Advanced registration is required and people can register for the service here. If you would like the order of the service so you can follow along with the readings, you can download it ahead of time here.
World Interfaith Harmony Day will be celebrated on Saturday, February 1, 2020, 1:00-4:00 p.m.. at Niles Discovery Church, 36600 Niles Blvd., Fremont, CA, 94536. This Tri-City Interfaith Council (TCIC) event is co-sponsored with the Human Relations Commissions of Alameda County, Fremont, and Union City. It is free and open to the public. Enjoy food, music, 12 faith tables, and small group conversations facilitated by Jessy Zapanta of the Oakland Peace Center.
In 2010 the United Nations established World Interfaith Harmony Week “to promote harmony between all people regardless of their faith.” The Rev. Jeffrey Spencer, current TCIC president and senior pastor of Niles Discovery Church says, “TCIC has sponsored events to create harmony, understanding, appreciation, and respect for all people from all faiths and no faiths for over 30 years. At this event people may ask questions to gain knowledge and appreciation of religious practices and beliefs. They can also gain skills for having difficult conversations. Our theme is ‘Braving Harmony Across Those Divides’ and we’ll focus on the divides that have caused families communities to fall apart. Many people wish they knew how to have these conversations effectively, and we think this event will help.”
At the event, people can visit information tables on many faith traditions and enjoy food that people bring to share. The faiths include Baha'i, Thai Buddhist, Christian Science, Episcopal, Muslim, Jewish, Roman Catholic, Sikh, Unitarian Universalist, and Protestant.
Beginning at 1:30 p.m., Jessy Zapanta, Director of Programs and Partnerships at the Oakland Peace Center and co-founder of Dharma in Motion Sangha at East Bay Meditation Center, will teach ways to create a safe space for listening, compassion, harmony, and justice making. Jessy will offer paths for engaging in conversations that allow conflicting perspectives on race, religion, homelessness, immigration, gender, sexuality, politics, violence, and climate change. There will be time to identify and explore communication and conflict styles, common ground, and areas to stretch and grow.
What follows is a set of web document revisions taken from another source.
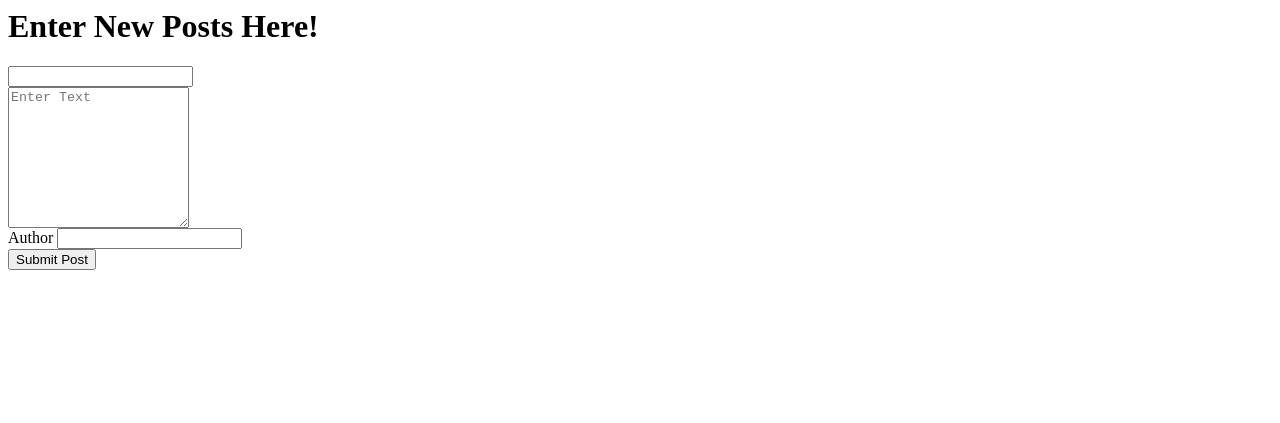
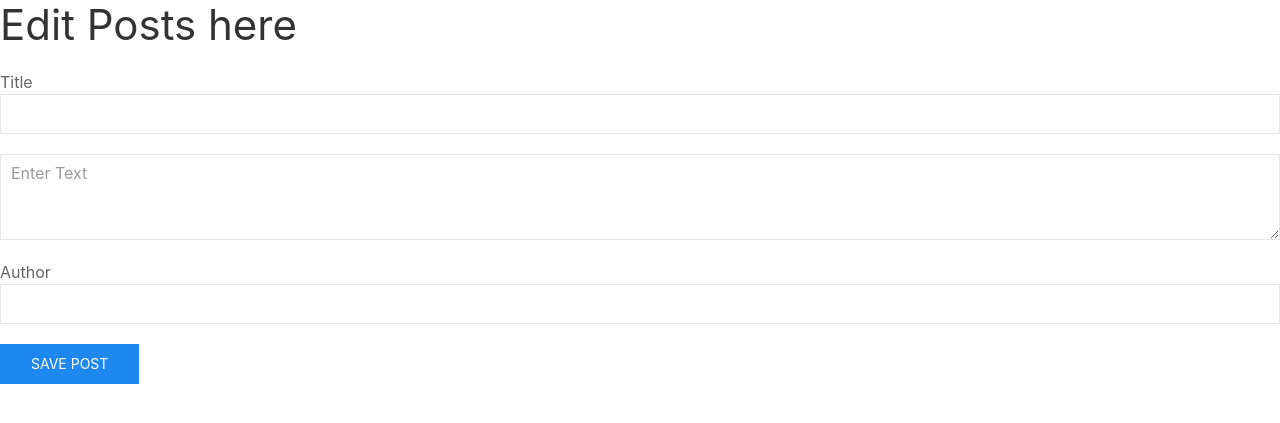
Before and after one commit to troydelageto/simpleBlog-with-Flask-UIKIT, a Flask app: template templates/edit.html in a window 1280 px wide. Shown: the top 423 px of the page. Run offline with Flask 2, Linux system fonts and the light colour scheme; the template is opened without the code that fills it, so the values that code supplies are empty; some libraries are stand-ins or nearby versions.

Commit message:
second commit

```diff
--- a/app.py
+++ b/app.py
@@ -75,13 +75,16 @@ def delete(id):
 # edit route
 @app.route('/posts/edit/<int:id>',methods=['GET','POST'])
 def edit(id):
+    post=AllBlogPost.query.get_or_404(id)
     if request.method=='POST':
-        post=AllBlogPost.query.get_or_404(id)
+
         post.title=request.form['title']
         post.Author=request.form['Author']
         post.Content=request.form['Content']
         db.session.commit()
-        return
+        return redirect('/posts')
+    else:
+        return render_template('edit.html',post=post)
 
 
 @app.route('/home/<string:name>')
--- a/templates/base.html
+++ b/templates/base.html
@@ -1,6 +1,5 @@
 <!DOCTYPE html>
 <html lang="en">
-
   <head>
     <meta charset="UTF-8" />
     <meta http-equiv="X-UA-Compatible" content="IE=edge" />
@@ -8,22 +7,30 @@
     <title>Document</title>
 
     <!-- style sheet -->
-<link rel="stylesheet" href="{{url_for('static' ,filename='css/style.css')}}">
+    <link
+      rel="stylesheet"
+      href="{{url_for('static' ,filename='css/style.css')}}"
+    />
 
     <!-- UIkit css cdn -->
-    <link rel="stylesheet" href="https://cdn.jsdelivr.net/npm/uikit@3.6.21/dist/css/uikit.min.css" />
-
+    <link
+      rel="stylesheet"
+      href="https://cdn.jsdelivr.net/npm/uikit@3.6.21/dist/css/uikit.min.css"
+    />
 
     {%block head%} {% endblock%}
   </head>
 
   <body>
-    {%block body%} {% endblock%}
+    <div class="container">
+      {%block body%}
+      <!-- Navbar  -->
 
+      {% endblock%}
+    </div>
 
     <!-- Uikit js cdn -->
     <script src="https://cdn.jsdelivr.net/npm/uikit@3.6.21/dist/js/uikit.min.js"></script>
     <script src="https://cdn.jsdelivr.net/npm/uikit@3.6.21/dist/js/uikit-icons.min.js"></script>
   </body>
-
 </html>
--- a/templates/edit.html
+++ b/templates/edit.html
@@ -1,20 +1,27 @@
+{% extends 'base.html'%}
+
+{% block head %}
+<title>Edit Page</title>
+{% endblock %}
 
 
-<h1>Enter New Posts Here!</h1>
+
+{% block body%}
+<h1>Edit Posts here</h1>
 
   <div class="wrapper-display">
     <!-- Form display  -->
     <div class="form-wrapper">
-      <form action="/posts" method="POST" class="uk-margin-top">
+      <form action="/posts/edit/{{post.id}}" method="POST" class="uk-margin-top">
         <div class="uk-margin">
           <div class="uk-block">
-            <span class="uk-form-icon" uk-icon="icon: user"></span>
+            Title
             <input
               class="uk-input"
               name="title"
               id="title"
               type="text"
-              value=""
+              value="{{post.title}}"
             />
           </div>
         </div>
@@ -25,25 +32,28 @@
               placeholder="Enter Text"
               name="Content"
               class="uk-textarea"
-              rows="9"
+              rows="3"
               placeholder="Textarea"
-            ></textarea>
+
+            >{{post.Content}}</textarea>
           </div>
         </div>
 
         <div class="uk-margin">
           <div class="uk-block">
             Author
-            <input class="uk-input" name="Author" type="text" />
+            <input class="uk-input" name="Author" type="text" value="{{post.Author}}" />
           </div>
         </div>
 
         <div class="uk-margin" uk-margin>
           <button type="submit" class="uk-button uk-button-primary">
-            Submit Post
+            Save Post
           </button>
         </div>
       </form>
 
       <!-- End of Form display  -->
     </div>
+
+{% endblock  %}
```
Also changed, not shown: templates/posts.html (+4 -7 lines), posts.db. Lines whose indentation alone changed are shown as unchanged.
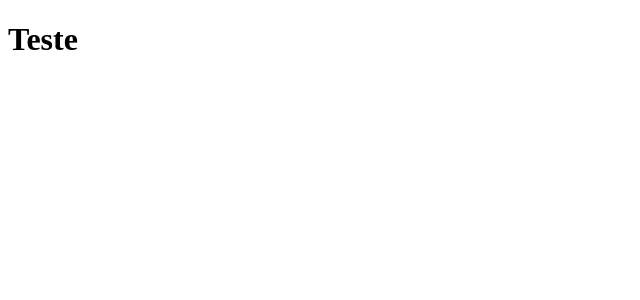
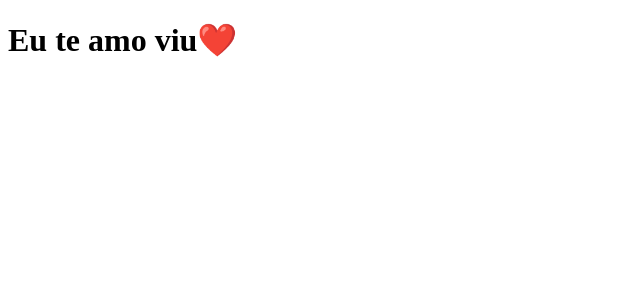
Before and after one commit to GusthavoRV/clone-tabnews, a Next.js app: page / in a window 1280 px wide. Shown: the top 300 px of the page, without its empty margins (0-640 px from the left). Built offline with nearby package versions, Linux system fonts and the light colour scheme.

Commit message:
somente um teste

```diff
--- a/src/pages/index.js
+++ b/src/pages/index.js
@@ -1,5 +1,5 @@
 function Home() {
-  return <h1>Teste</h1>;
+  return <h1>Eu te amo viu❤️</h1>;
 }
 
 export default Home;
```
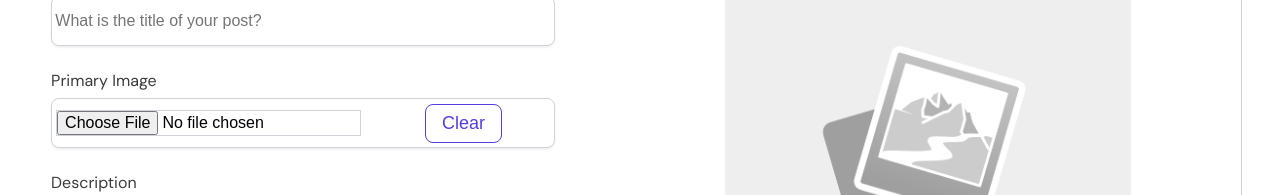
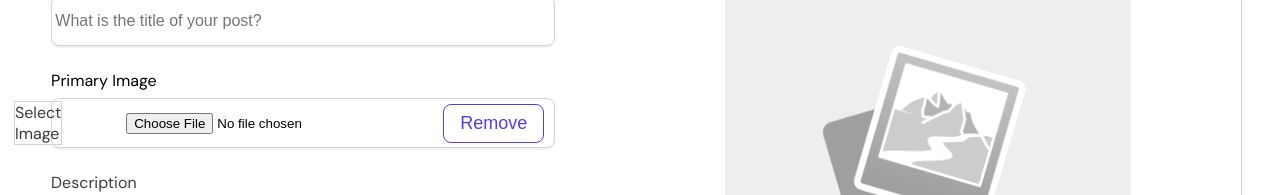
Before and after one commit to okhuaroboosayuki/chatter, a React (Create React App) app: page /feed/1/new-post in a window 1280 px wide. Shown: the part 161-356 px from the top of the page. Built offline with nearby package versions, Linux system fonts and the light colour scheme; no server answers; sample sign-in values are in the browser's storage.

Commit message:
added a check when 'select image' button is clicked, then change the inner html of the button to the name of the image the user selects. & also increased timeToRead to be divided by 500

```diff
--- a/src/pages/NewBlogPost.tsx
+++ b/src/pages/NewBlogPost.tsx
@@ -9,7 +9,13 @@ import {
 import { useContext, useEffect, useRef, useState } from "react";
 import { Editor } from "@tinymce/tinymce-react";
 import React from "react";
-import { addDoc, collection, doc, getDoc, serverTimestamp } from "firebase/firestore";
+import {
+  addDoc,
+  collection,
+  doc,
+  getDoc,
+  serverTimestamp,
+} from "firebase/firestore";
 import { db } from "../lib/Firebase";
 import { useNavigate } from "react-router-dom";
 import { storage } from "../lib/Firebase";
@@ -56,9 +62,12 @@ export const NewBlogPost = () => {
       }
     });
     // sets description error to a message if the description input is empty, if not empty, sets description error to null
+    const textArea = descriptionRef.current;
     descriptionRef.current?.addEventListener("focusout", () => {
       if (descriptionRef.current?.value.length === 0) {
         setDescriptionError("Description is required");
+      } else if (textArea && textArea.value.length < 200) {
+        setDescriptionError("Description must be at least 200 characters");
       } else {
         setDescriptionError(null);
       }
@@ -83,11 +92,36 @@ export const NewBlogPost = () => {
     uploadImage();
   }, [imageUpload]);
 
-  //clear the image input and the image preview
+  useEffect(() => {
+    // check if select image is clicked, then change the inner html to the name of the image the user selects
+    const imageInputLabel = document.getElementById("image_input");
+    imageRef.current?.addEventListener("change", () => {
+      if (imageRef.current?.value === "") {
+        imageInputLabel!.innerHTML = "select image";
+      } else {
+        const imageNameLong = imageRef.current?.files![0].name;
+        const imageNameSplit = imageNameLong?.split(".")[0];
+        const imageName = imageNameSplit?.slice(0, 8) + "...";
+        imageInputLabel!.innerHTML = imageName;
+      }
+    });
+  }, [imageRef]);
+
+  // set loading state for editor
+  useEffect(() => {
+    setLoading(true);
+    setTimeout(() => {
+      setLoading(false);
+    }, 3000);
+  }, []);
+
+  //clear the image input, label innerHTML, and the image preview
   const handleClear = (e: React.MouseEvent<HTMLButtonElement>) => {
     e.preventDefault();
     if (imageRef.current) {
       imageRef.current.value = "";
+      const imageInputLabel = document.getElementById("image_input");
+      imageInputLabel!.innerHTML = "select image";
       setImageUrl(null);
     }
   };
@@ -117,7 +151,11 @@ export const NewBlogPost = () => {
     }
 
     //set publishing state to true if all conditions are met
-      if ( titleRef.current?.value && imageRef.current?.value && descriptionRef.current?.value) {
+    if (
+      titleRef.current?.value &&
+      imageRef.current?.value &&
+      descriptionRef.current?.value
+    ) {
       setPublishing(true);
     } else {
       setPublishing(false);
@@ -138,7 +176,7 @@ export const NewBlogPost = () => {
       const authorDesignation = authorData?.designation;
       // calculating the time to read the post
       const contentWithoutTags = content.getContent({ format: "text" });
-      const timeToRead = Math.ceil(contentWithoutTags.length / 300);
+      const timeToRead = Math.ceil(contentWithoutTags.length / 500);
       // create a collection in firestore with the user id from auth inside a document from the 'users' collection
       const userRef = collection(db, "users", `${currentUser?.uid}`, "posts");
       // add the new post to the collection named 'posts' inside the user's document
@@ -168,14 +206,6 @@ export const NewBlogPost = () => {
     }
   };
 
-  // set loading state for editor
-  useEffect(() => {
-    setLoading(true);
-    setTimeout(() => {
-      setLoading(false);
-    }, 3000);
-  }, []);
-
   return (
     <>
       <Helmet>
@@ -192,6 +222,7 @@ export const NewBlogPost = () => {
           <div className="feed_new_post_container">
             <TopNav />
 
+            <section className="new_post_wrapper">
               <form className="new_post" onSubmit={handleSubmit}>
                 <div className="title_and_image_container">
                   <div className="title_and_image">
@@ -213,17 +244,24 @@ export const NewBlogPost = () => {
                       )}
                     </div>
                     <div className="image">
-                    <label htmlFor="image">Primary Image</label>
+                      <p>Primary Image</p>
                       <div className="image_input_wrapper">
+                        <label
+                          htmlFor="image"
+                          className="image_input"
+                          id="image_input"
+                        >
+                          {" "}
+                          select image
+                        </label>
                         <input
                           type="file"
                           name="image"
                           id="image"
-                        className="image_input"
                           ref={imageRef}
                         />
                         <button className="clear_btn" onClick={handleClear}>
-                        Clear
+                          Remove
                         </button>
                       </div>
                       {imageError && (
@@ -239,6 +277,7 @@ export const NewBlogPost = () => {
                           name="description"
                           className="description_input"
                           placeholder="Give a captivating description of your post"
+                          minLength={200}
                           maxLength={1000}
                           ref={descriptionRef}
                         />
@@ -275,7 +314,7 @@ export const NewBlogPost = () => {
                       onInit={(evt, editor) => setContent(editor)}
                       id="content"
                       textareaName="content"
-                    initialValue="<h3>Start typing....</h3>"
+                      initialValue=""
                       init={{
                         height: 620,
                         menubar: true,
@@ -322,6 +361,7 @@ export const NewBlogPost = () => {
                   </div>
                 )}
               </form>
+            </section>
           </div>
         </section>
       </AuthContextProvider>
```
Lines whose indentation alone changed are shown as unchanged.
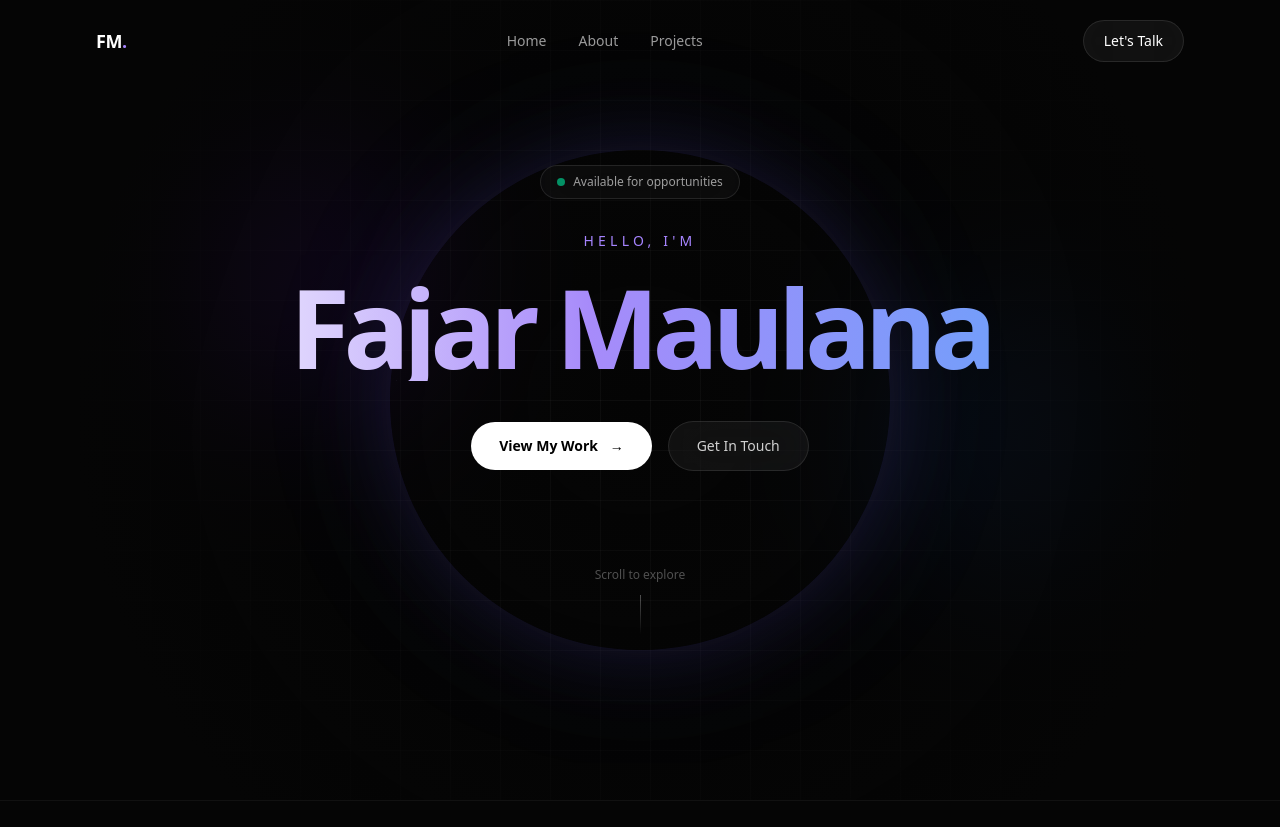
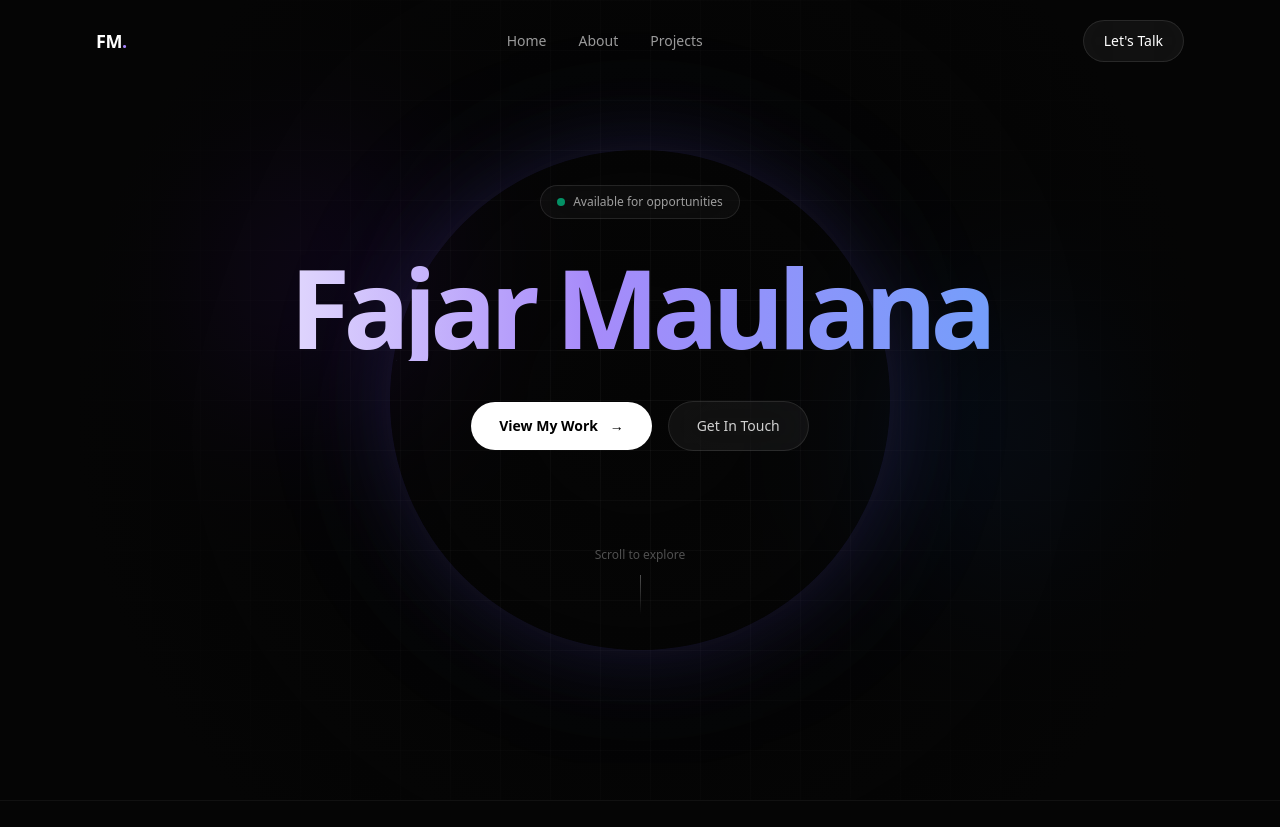
Before and after one commit to maulanaa121/docker-learning, a Laravel app: page / in a window 1280 px wide. Shown: the top 827 px of the page. Run offline with Laravel 12, Linux system fonts and the light colour scheme; style sheets or scripts are compiled from the project's sources.

Commit message:
delete a ornamen

```diff
--- a/08-laravel-docker/resources/views/welcome.blade.php
+++ b/08-laravel-docker/resources/views/welcome.blade.php
@@ -159,14 +159,6 @@
                     Available for opportunities
                 </div>
 
-
-                <!-- Small heading -->
-                <p
-                    class="mb-5 text-sm font-medium
-                           uppercase tracking-[0.3em]
-                           text-violet-400">
-                    Hello, I'm
-                </p>
 
 
                 <!-- NAME -->
```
Born in the Bay area, Jessy is an experienced community builder, advocate for youth, and workshop facilitator in meditation, movement, counseling, and community building.
During a break, there will be time to eat, visit information tables, or learn music with guest musicians: Rabbi Tsvi Bar-David, Rashid Patch, Soni Kaur, and Manjeev Singh. At 3:30 pm, the closing Harmony Celebration will lift up the day’s highlights and feature music led by our guest musicians from the Jewish, Muslim, and Sikh traditions.
The public is encouraged to come, whether this is the first interfaith experience or their hundredth. Participants are encouraged to bring food to share so that all may enjoy the rich religious and cultural diversity of the Tri-Cities. Children are welcome and need to stay with their guardians.
Moina Shaiq, co-chairperson and founder of “Meet a Muslim,” says, “I wish every community had this kind of event with so many faith traditions; we are very fortunate. The world wouldn’t be at war if there were more communities like ours. We need to keep proving that we can all coexist. All major faiths teach us to live in harmony. It’s the golden rule: treat others the way you want to be treated.”
Upcoming special events sponsored by (or co-sponsored by) the Tri-City Interfaith Council.